By placing the events in the context of what happened before, during and after that 1906 disaster, Fradkin points out eerily echoed parallels with what happened before, during and after hurricanes hit the Southeast United States in 2005. Just as that region had suffered from terrible storms before, San Francisco of 100 years ago had already suffered through several major quakes and fires. Like the people of the Southeast, as Fradkin points out, San Franciscans “were dismissive of the past and failed to prepare for the future.” In both areas, reconstruction had quickly resumed and expanded, rarely incorporating anything from the lessons that should have been learned. As the disasters unfolded, emergency aid was slow to arrive; communications, transportation and water-providing infrastructure failed; central command and control was fractured; law enforcement authorities were often sent to protect property and prevent looting rather than aid in relief and rescue operations; and treatment of the rich and white apparently differed from that meted out to poorer racial minorities.
In the case of San Francisco at least, some of the efforts to control the damage actually contributed mightily to its scale, and, therefore, Fradkin claims, “San Franciscans, not the inanimate forces of nature, were primarily responsible for the extensive chaos, damage, injuries, and deaths in the great earthquake and firestorms of 1906.” Implicit in his history is the question of whether or not we have learned anything from those events, or the hurricane season of 2005, that will make us better prepared to deal with the next “Big One,” whatever it might be.
In After the Ruins, Arizona State University professor of art and photographer Mark Klett has taken a very different tack to bring together past and present views of the great earthquake and fires in San Francisco. Choosing 48 of the most compelling photographs of the disaster’s destruction of the city, Klett literally revisited the sites where the historic photos were taken, setting up his camera to duplicate the original points of view. The remarkable juxtaposition of old and new photographs, beautifully reproduced, provides a sense of just how much our cities may, or may not, change through time. In some cases the paired views are incredibly similar, the newer appearing as nothing more than rubble-cleared versions of the older. In others, they are only somewhat recognizable as being of the same scene and in still others, the two images show no apparent resemblance at all. Comparisons are easily made since the old and new photographs face each other on opposing pages.

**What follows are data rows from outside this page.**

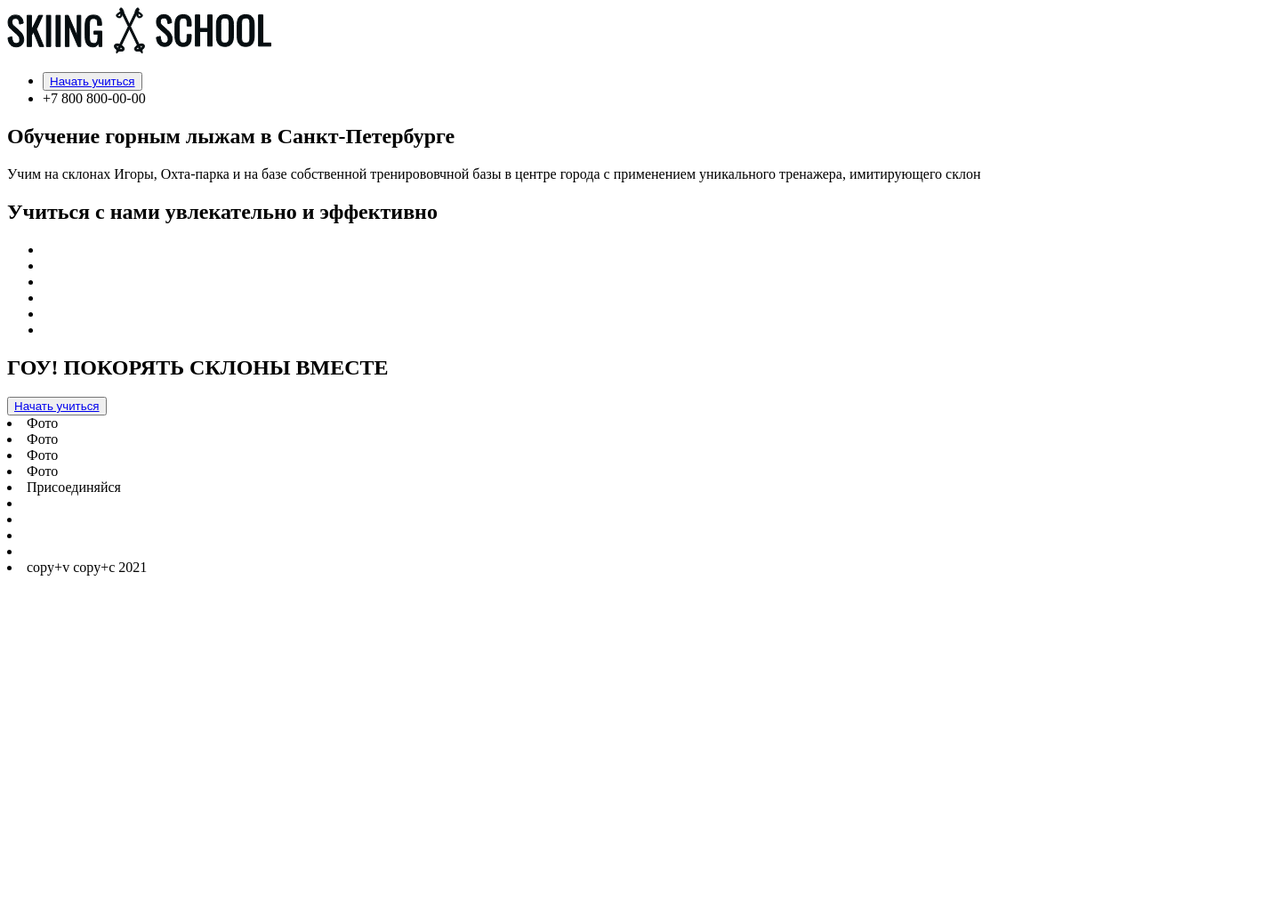
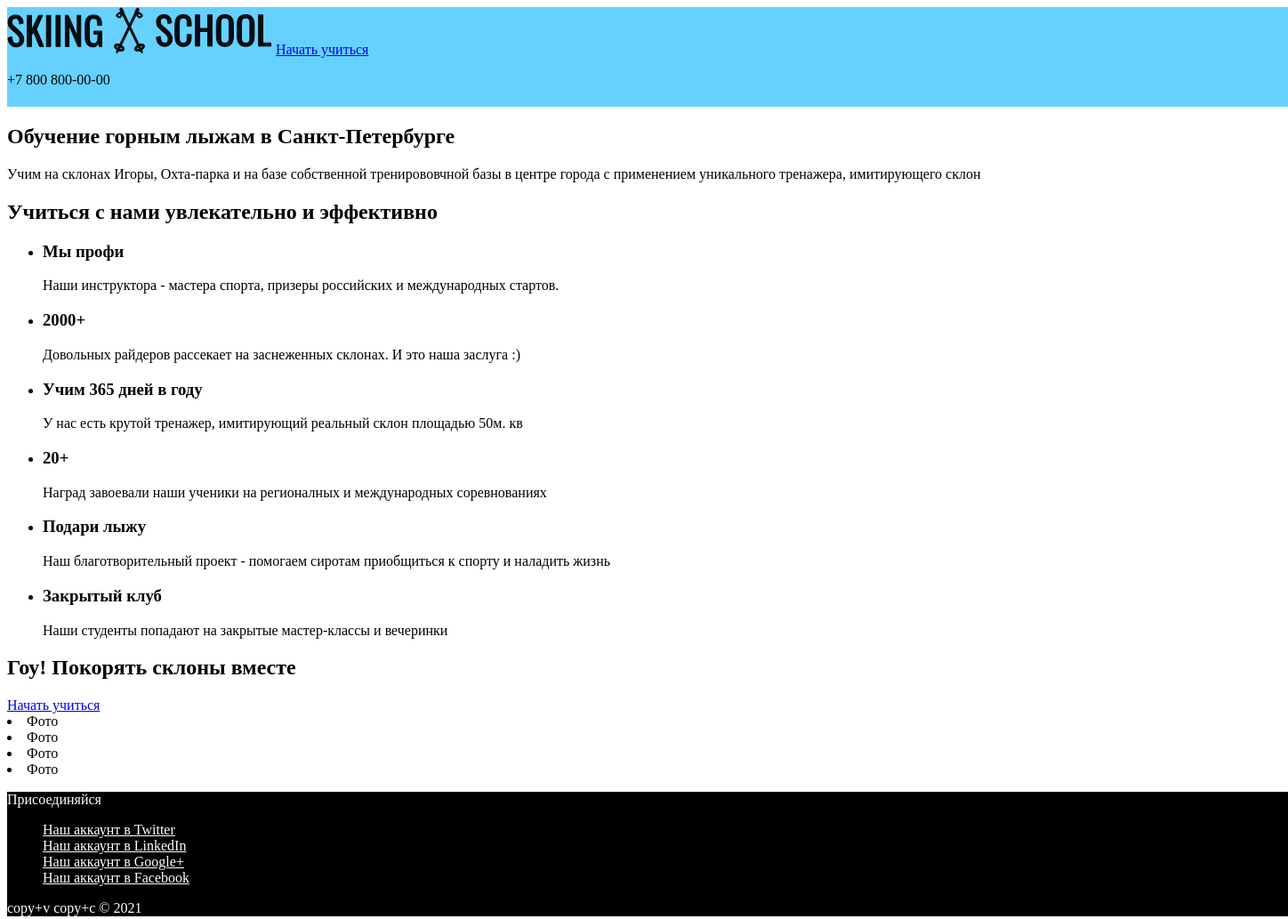
Before and after one commit to KuryakovaA/ski-school-kuryakova, a plain HTML site: page index.html in a window 1280 px wide. Shown: the whole page at 89% size, 1448 px wide, since content can reach past the window. Before the commit the page ends 800 px from the top, so only its background shows below. Drawn offline with Linux system fonts and the light colour scheme.

Commit message:
Добавили классы и стили

```diff
--- a/index.html
+++ b/index.html
@@ -5,40 +5,57 @@
     <meta charset="UTF-8">
     <meta http-equiv="X-UA-Compatible" content="IE=edge">
     <meta name="viewport" content="width=device-width, initial-scale=1.0">
-    <title>Document</title>
+    <title>Ski School</title>
+    <link rel="stylesheet" href="style.css/style.css">
 </head>
 
 <body>
     <header class="header">
-        <a href="#"><img src="IMG/logo.svg" alt="Логотип skiing-school "></a>
-        <ul>
-            <li> <button class="header-button"><a href="#"> Начать учиться </a> </button> </li>
-            <li>+7 800 800-00-00</li>
-        </ul>
-
+        <a href="#"><img src="IMG/logo.svg" alt="Логотип skiing-school"></a>
+        <a href="#" class="btn">Начать учиться</a></li>
+        <p class="phone">+7 800 800-00-00</p>
     </header>
 
     <main>
         <section class="promo">
-            <h1>Обучение горным лыжам в Санкт-Петербурге</h1>
-            <p>Учим на склонах Игоры, Охта-парка и на базе собственной тренирововчной базы в центре города с применением
+            <h1 class="promo-title">Обучение горным лыжам в Санкт-Петербурге</h1>
+            <p class="promo-text"> Учим на склонах Игоры, Охта-парка и на базе собственной тренирововчной базы в центре города с применением
                 уникального тренажера, имитирующего склон</p>
         </section>
 
-        <section class="how-learn">
-            <h2>Учиться с нами увлекательно и эффективно</h2>
-            <ul class="how-learn-items">
-                <li></li>
-                <li></li>
-                <li></li>
-                <li></li>
-                <li></li>
-                <li></li>
+        <section class="description">
+            <h2 class="description-title">Учиться с нами увлекательно и эффективно</h2>
+            <ul class="description-list">
+                <li class="description-item">
+                    <h3 class="description-item-title">Мы профи</h3>
+                    <p class="description-item-text">Наши инструктора - мастера спорта, призеры российских и международных стартов.</p>
+                </li>
+                <li class="description-item">
+                    <h3 class="description-item-title">2000+</h3>
+                    <p class="description-item-text">Довольных райдеров рассекает на заснеженных склонах. И это наша заслуга :)</p>
+                </li>
+                <li class="description-item">
+                    <h3 class="description-item-title">Учим 365 дней в году</h3>
+                    <p class="description-item-text">У нас есть крутой тренажер, имитирующий реальный склон площадью 50м. кв</p>
+                </li>
+                <li class="description-item">
+                    <h3 class="description-item-title">20+</h3>
+                    <p class="description-item-text">Наград завоевали наши ученики на регионалных и международных соревнованиях</p>
+                </li>
+                <li class="description-item">
+                    <h3 class="description-item-title">Подари лыжу</h3>
+                    <p class="description-item-text">Наш благотворительный проект - помогаем сиротам приобщиться к спорту и наладить жизнь</p>
+                </li>
+                <li class="description-item">
+                    <h3 class="description-item-title">Закрытый клуб</h3>
+                    <p class="description-item-text">Наши студенты попадают на закрытые мастер-классы и вечеринки</p>
+                </li>
             </ul>
+
         </section>
         <section class="lead-block">
-            <h2>ГОУ! ПОКОРЯТЬ СКЛОНЫ ВМЕСТЕ </h2>
-            <button class="main-button"> <a href="#"> Начать учиться </a> </button>
+            <h2 class="lead-block-title">Гоу! Покорять склоны вместе</h2>
+            <a href="#" class="btn">Начать учиться</a>
             <li>Фото</li>
             <li>Фото</li>
             <li>Фото</li>
@@ -46,13 +63,16 @@
         </section>
     </main>
 
-    <footer>
-        <li>Присоединяйся</li>
-        <li></li>
-        <li></li>
-        <li></li>
-        <li></li>
-        <li>copy+v copy+c 2021</li>
+    <footer class="footer">
+        <p class="footer-follow">Присоединяйся</p>
+        <ul class="social">
+            <li class="social-item"><a href="#" class="social-link">Наш аккаунт в Twitter</a></li>
+            <li class="social-item"><a href="#" class="social-link">Наш аккаунт в LinkedIn</a></li>
+            <li class="social-item"><a href="#" class="social-link">Наш аккаунт в Google+</a></li>
+            <li class="social-item"><a href="#" class="social-link">Наш аккаунт в Facebook</a></li>
+        </ul>
+        <p class="footer-copyrights">copy+v copy+c © 2021</p>
+
     </footer>
 
 </body>
--- /dev/null
+++ b/style.css/style.css
@@ -0,0 +1,23 @@
+.header {
+    width: 1440px;
+    height: 112px;
+    background-color: #66D1FF;
+}
+
+
+
+
+.footer {
+    width: 1440px;
+    height: 111;
+    background-color: black;
+}
+.social-link {
+    color: white;
+}
+.footer-copyrights {
+    color: white;
+}
+.footer-follow {
+    color: white;
+}
```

To enhance our understanding of these images, the book includes an extensive interview with Klett about why and how he produced them. In addition, Philip L. Fradkin outlines the events surrounding and following the 1906 earthquake and fires, and a thoughtful essay by writer Rebecca Solnit raises philosophical questions about the importance of these before and after images and what they can tell us about ourselves. “The panoramic photographs taken after the 1906 earthquakes show that the old city is gone,” she writes, “replaced by jagged, smoldering spires and piles of ruins.”
The photographs made a century later demonstrate that the ruins are likewise gone, erased more definitively than the earthquake erased the 19th-century city. Ruins represent the physical decay of what preceded them, but their removal erases meaning and memory. “Ruins are monuments,” Solnit continues, “but while intentional monuments articulate desire for permanence, even immortality, ruins memorialize the fleeting nature of all things and the limited powers of humankind.”
Philip Fradkin’s The Great Earthquake and Firestorms of 1906 and Mark Klett’s After the Ruins use two very different approaches to a series of events whose present illuminates our past and whose past may indicate our future. See photos from After the Ruins 1906 and 2006 at www.TheHistoryNet. com/ah/photogallery.
Originally published in the April 2006 issue of American History. To subscribe, click here.